_Your objective_: Each line that contains the word "content" is to be copied from the records below.

_Data provided_:
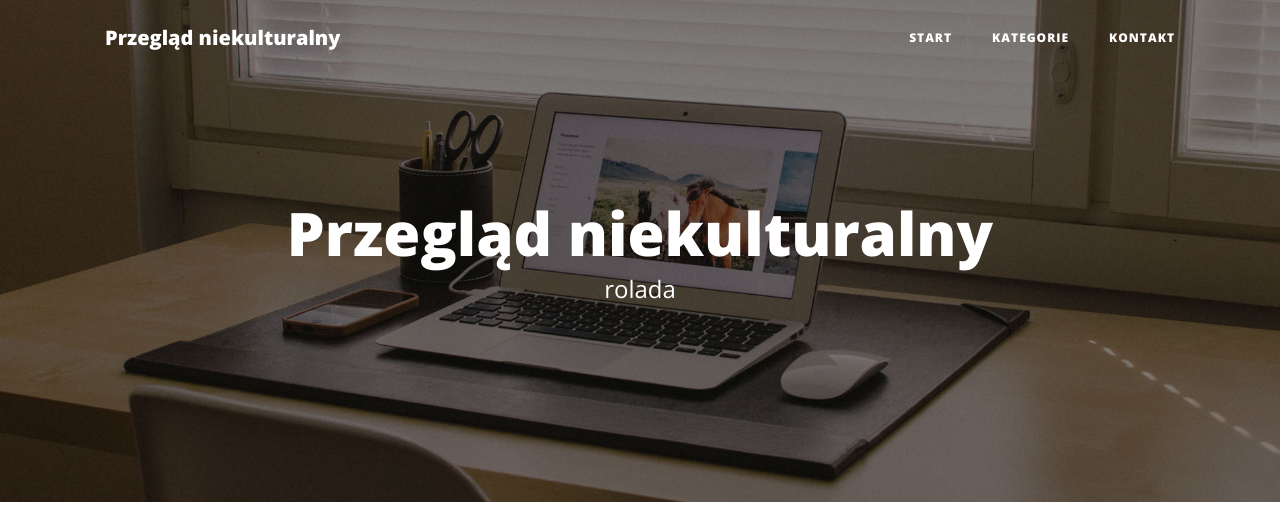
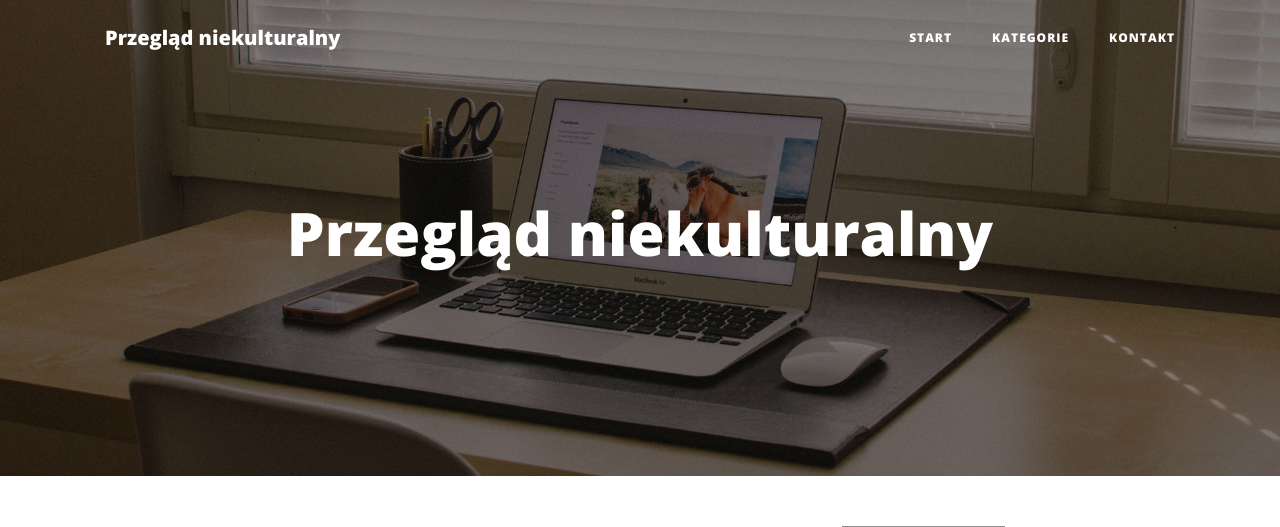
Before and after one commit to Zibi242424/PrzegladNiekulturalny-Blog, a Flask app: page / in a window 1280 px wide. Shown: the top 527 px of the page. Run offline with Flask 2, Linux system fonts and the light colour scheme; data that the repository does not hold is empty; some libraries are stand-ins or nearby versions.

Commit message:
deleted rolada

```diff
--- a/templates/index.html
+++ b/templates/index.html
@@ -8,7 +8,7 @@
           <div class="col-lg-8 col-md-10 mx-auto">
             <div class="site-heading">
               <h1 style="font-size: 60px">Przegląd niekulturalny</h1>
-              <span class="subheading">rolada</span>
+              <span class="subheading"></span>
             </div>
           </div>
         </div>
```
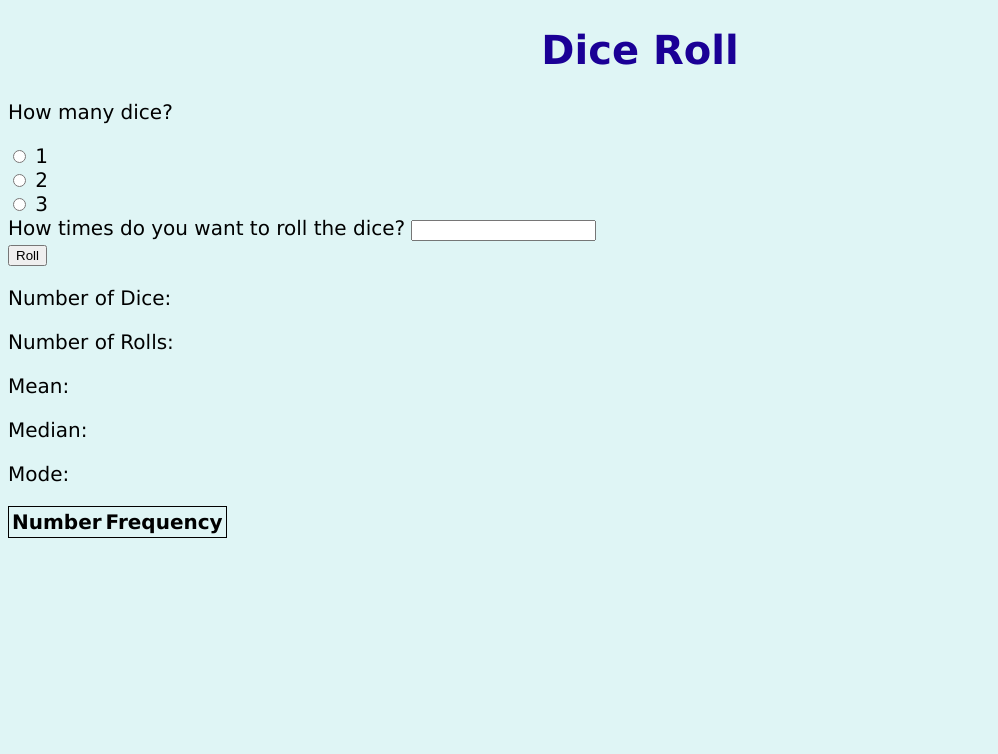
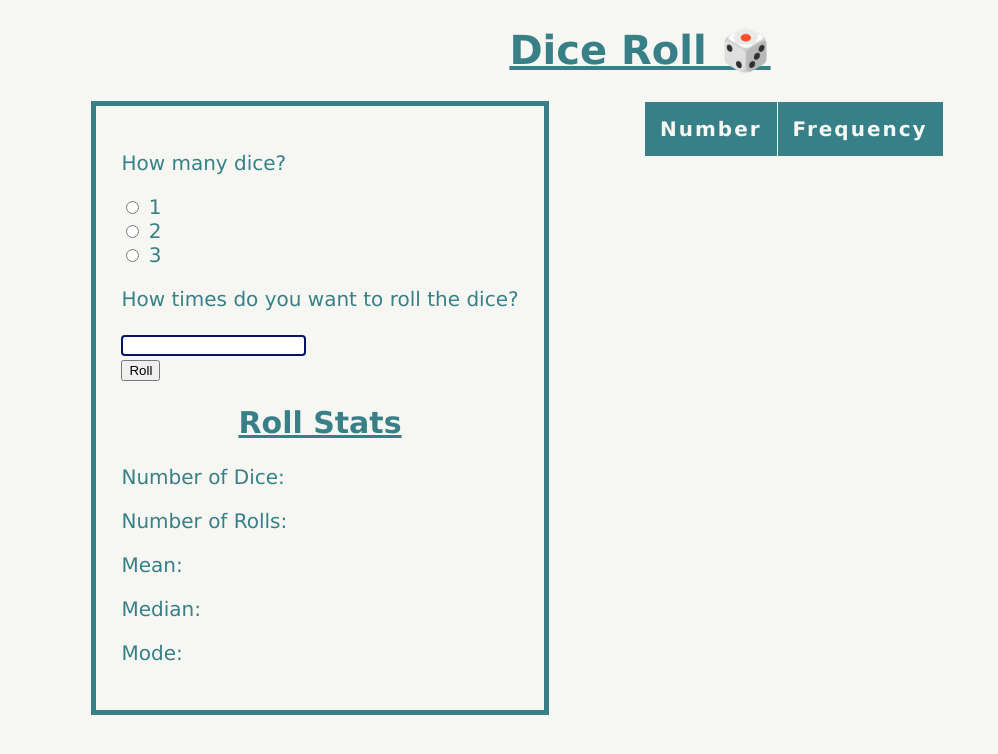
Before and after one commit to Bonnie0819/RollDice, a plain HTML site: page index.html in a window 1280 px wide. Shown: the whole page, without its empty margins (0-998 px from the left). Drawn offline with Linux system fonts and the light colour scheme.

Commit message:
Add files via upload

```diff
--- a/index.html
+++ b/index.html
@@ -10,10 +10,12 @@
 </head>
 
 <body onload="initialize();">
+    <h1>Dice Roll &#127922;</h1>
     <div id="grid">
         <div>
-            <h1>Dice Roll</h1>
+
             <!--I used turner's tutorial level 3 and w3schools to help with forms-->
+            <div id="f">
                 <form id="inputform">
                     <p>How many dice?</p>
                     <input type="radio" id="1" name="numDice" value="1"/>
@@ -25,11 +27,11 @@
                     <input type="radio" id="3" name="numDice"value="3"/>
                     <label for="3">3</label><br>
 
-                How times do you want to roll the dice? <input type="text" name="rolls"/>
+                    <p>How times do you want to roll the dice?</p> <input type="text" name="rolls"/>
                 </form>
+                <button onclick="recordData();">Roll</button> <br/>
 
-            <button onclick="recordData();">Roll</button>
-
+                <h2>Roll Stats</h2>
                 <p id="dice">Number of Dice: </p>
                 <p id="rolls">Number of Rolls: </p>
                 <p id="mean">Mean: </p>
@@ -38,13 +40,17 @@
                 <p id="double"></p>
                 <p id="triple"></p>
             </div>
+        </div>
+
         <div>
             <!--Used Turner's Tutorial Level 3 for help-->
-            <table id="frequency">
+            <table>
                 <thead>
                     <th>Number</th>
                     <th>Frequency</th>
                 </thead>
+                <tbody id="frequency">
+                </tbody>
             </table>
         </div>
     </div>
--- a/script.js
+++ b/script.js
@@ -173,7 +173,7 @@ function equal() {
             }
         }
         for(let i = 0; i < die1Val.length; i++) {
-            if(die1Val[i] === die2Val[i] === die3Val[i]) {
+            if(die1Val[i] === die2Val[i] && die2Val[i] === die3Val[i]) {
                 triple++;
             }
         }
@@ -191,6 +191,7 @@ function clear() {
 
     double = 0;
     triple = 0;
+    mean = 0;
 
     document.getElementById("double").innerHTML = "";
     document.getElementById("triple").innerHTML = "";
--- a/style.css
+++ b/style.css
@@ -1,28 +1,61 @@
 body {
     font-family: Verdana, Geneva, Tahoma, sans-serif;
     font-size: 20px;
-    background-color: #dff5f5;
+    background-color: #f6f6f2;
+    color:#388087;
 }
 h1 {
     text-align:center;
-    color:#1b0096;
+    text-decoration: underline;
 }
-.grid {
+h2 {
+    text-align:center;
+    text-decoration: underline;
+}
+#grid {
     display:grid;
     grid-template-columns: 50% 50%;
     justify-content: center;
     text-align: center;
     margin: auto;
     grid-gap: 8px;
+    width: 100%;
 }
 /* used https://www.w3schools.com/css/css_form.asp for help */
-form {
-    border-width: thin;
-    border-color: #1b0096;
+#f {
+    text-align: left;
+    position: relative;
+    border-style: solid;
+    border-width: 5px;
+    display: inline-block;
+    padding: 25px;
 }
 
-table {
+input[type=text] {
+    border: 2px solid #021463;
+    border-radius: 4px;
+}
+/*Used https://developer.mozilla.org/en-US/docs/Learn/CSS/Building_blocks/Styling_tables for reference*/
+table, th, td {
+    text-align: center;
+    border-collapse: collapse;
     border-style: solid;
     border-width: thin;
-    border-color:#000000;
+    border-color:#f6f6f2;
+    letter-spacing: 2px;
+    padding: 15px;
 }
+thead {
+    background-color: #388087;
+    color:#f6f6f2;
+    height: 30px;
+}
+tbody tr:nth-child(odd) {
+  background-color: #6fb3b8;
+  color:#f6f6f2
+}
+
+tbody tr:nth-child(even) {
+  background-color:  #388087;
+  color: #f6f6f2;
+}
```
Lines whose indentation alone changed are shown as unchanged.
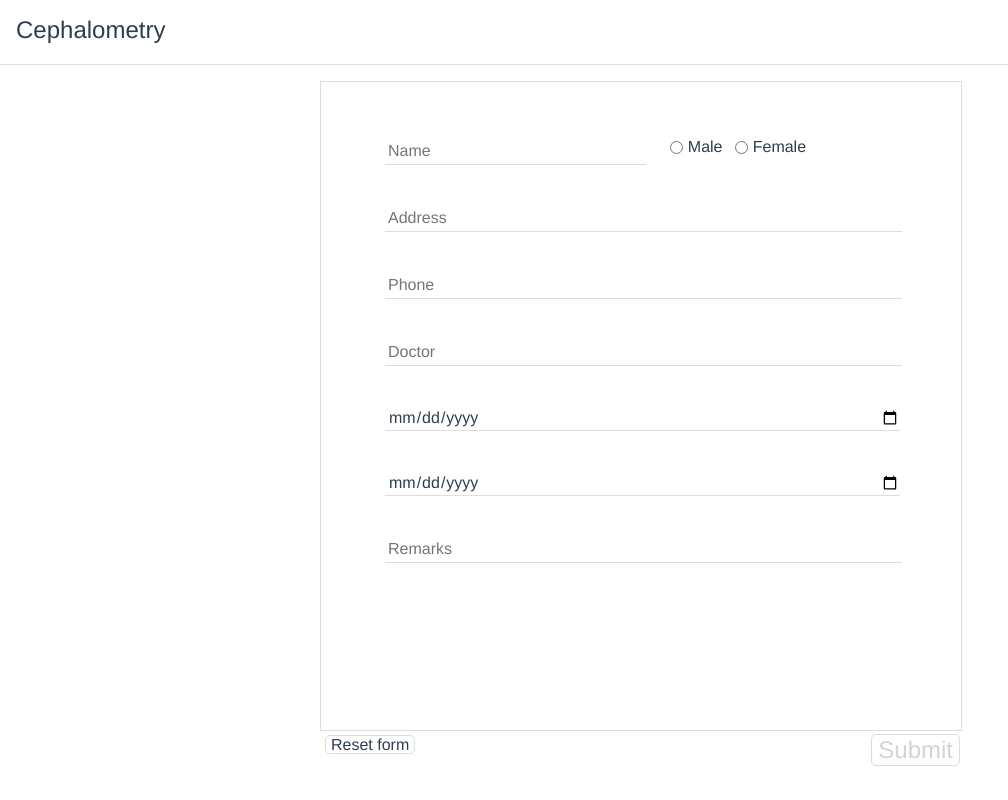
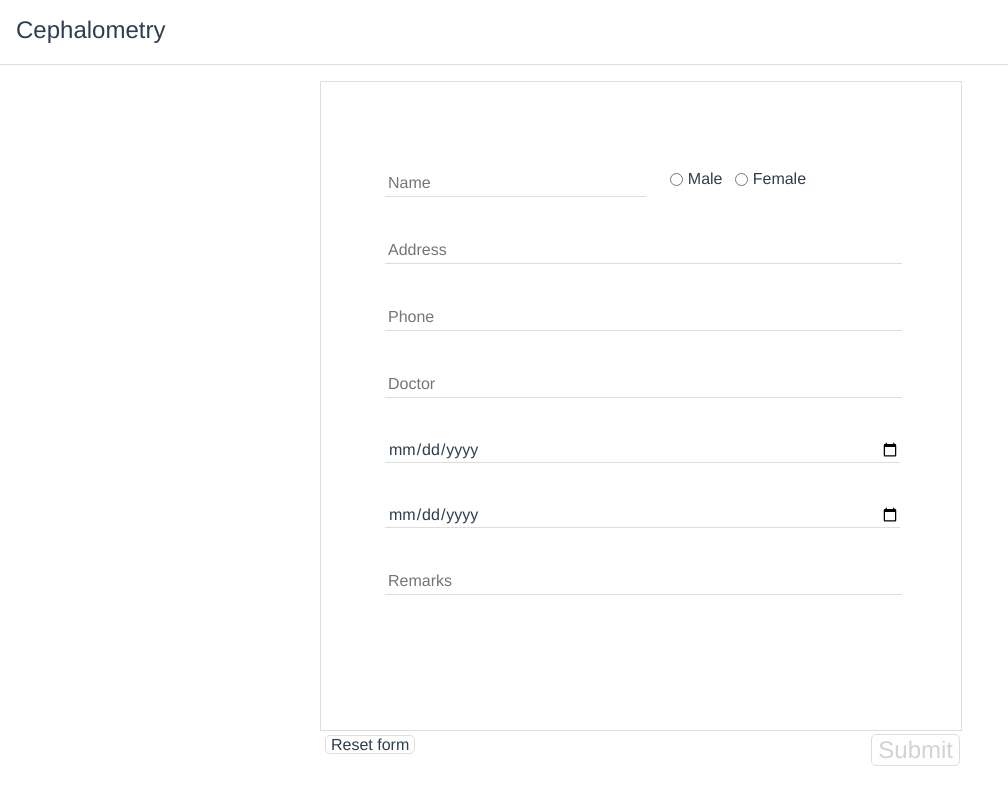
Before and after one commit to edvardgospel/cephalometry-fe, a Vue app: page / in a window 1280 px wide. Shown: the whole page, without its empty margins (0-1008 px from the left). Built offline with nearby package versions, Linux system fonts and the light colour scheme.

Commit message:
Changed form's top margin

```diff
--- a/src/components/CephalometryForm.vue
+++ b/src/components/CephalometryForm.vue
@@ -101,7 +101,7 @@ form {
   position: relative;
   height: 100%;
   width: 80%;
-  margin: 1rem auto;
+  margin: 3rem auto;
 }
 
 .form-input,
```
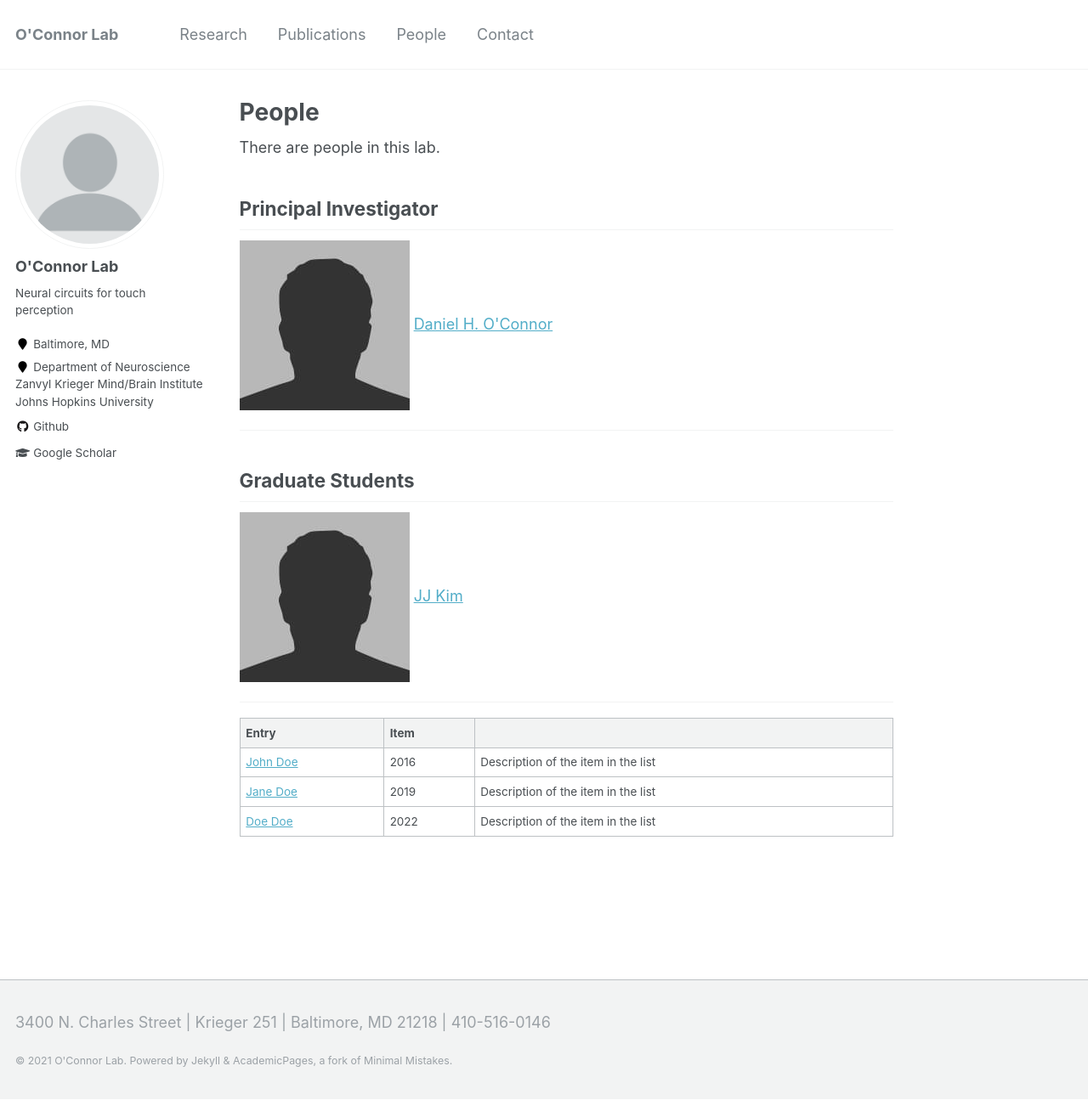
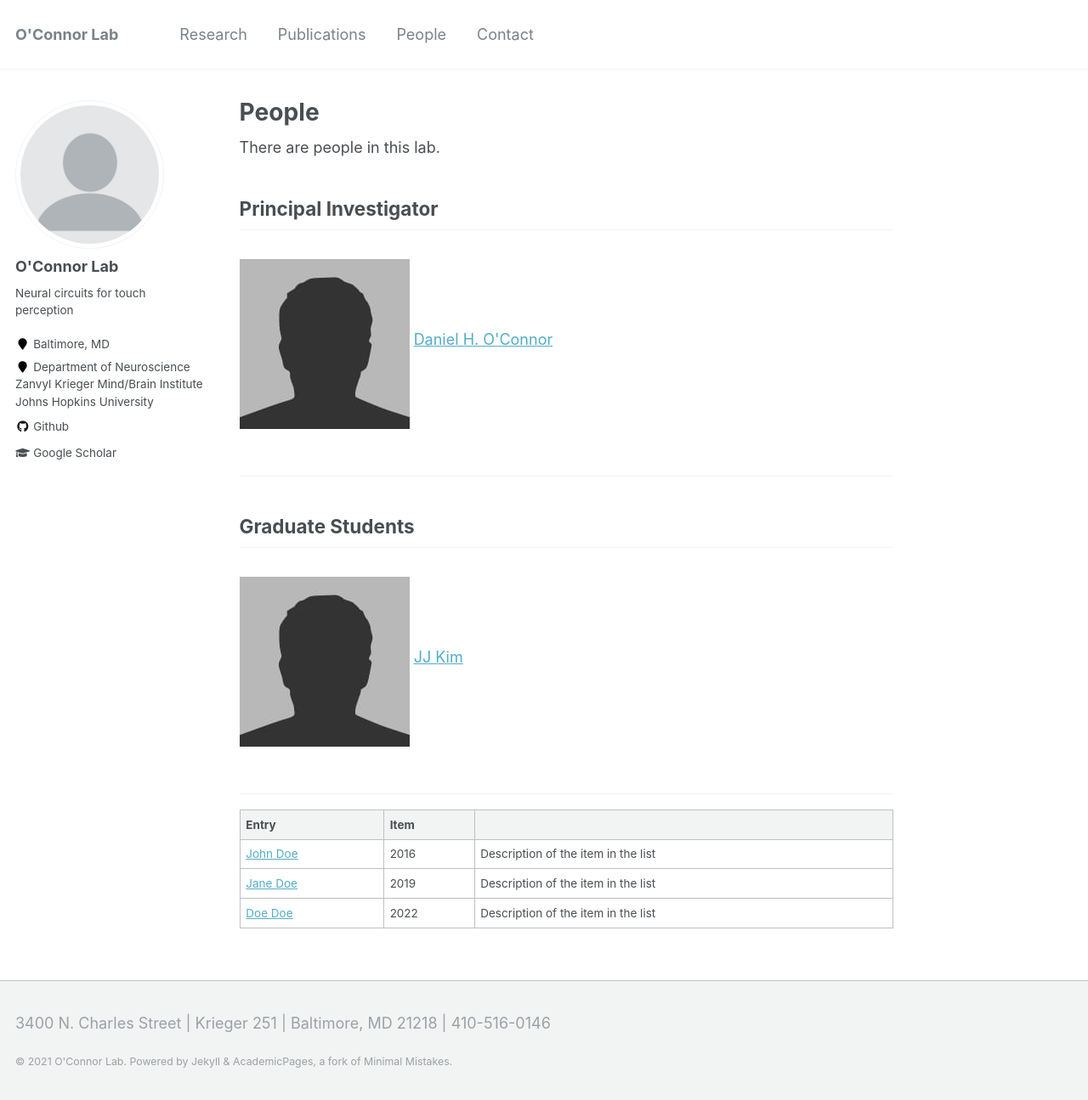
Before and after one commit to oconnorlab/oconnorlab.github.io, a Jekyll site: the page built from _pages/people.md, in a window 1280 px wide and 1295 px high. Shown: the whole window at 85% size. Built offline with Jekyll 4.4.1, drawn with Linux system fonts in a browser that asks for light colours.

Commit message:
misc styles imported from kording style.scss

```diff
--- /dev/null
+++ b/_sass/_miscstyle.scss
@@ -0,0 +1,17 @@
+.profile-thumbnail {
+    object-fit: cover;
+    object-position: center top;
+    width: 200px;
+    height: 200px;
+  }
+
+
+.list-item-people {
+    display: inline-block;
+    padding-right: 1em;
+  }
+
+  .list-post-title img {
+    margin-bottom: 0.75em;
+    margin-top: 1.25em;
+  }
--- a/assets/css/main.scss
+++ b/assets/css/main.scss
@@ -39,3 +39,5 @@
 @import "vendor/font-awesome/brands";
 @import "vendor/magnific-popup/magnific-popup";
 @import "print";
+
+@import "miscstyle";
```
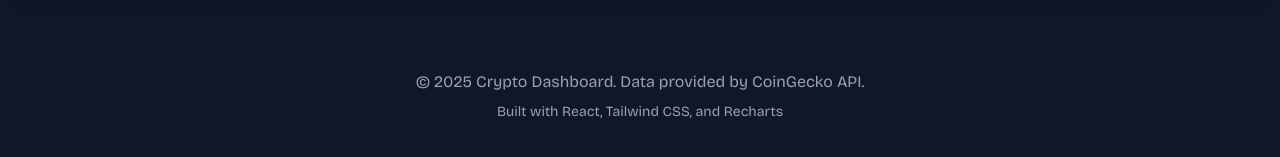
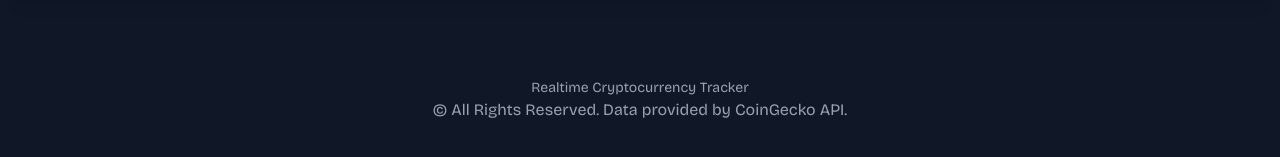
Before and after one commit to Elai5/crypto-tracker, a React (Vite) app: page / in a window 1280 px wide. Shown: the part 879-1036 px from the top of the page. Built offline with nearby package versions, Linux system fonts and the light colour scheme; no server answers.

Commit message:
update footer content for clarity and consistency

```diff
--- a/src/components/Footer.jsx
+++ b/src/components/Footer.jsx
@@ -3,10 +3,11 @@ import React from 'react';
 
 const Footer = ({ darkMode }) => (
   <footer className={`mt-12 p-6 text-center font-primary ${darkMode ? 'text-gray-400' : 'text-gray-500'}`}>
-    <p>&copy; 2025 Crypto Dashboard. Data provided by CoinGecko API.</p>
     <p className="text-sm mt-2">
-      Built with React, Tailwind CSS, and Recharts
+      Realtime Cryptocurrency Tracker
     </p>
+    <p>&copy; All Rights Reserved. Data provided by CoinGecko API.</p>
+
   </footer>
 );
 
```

_Result of this task_:
     justify-content: center;
update footer content for clarity and consistency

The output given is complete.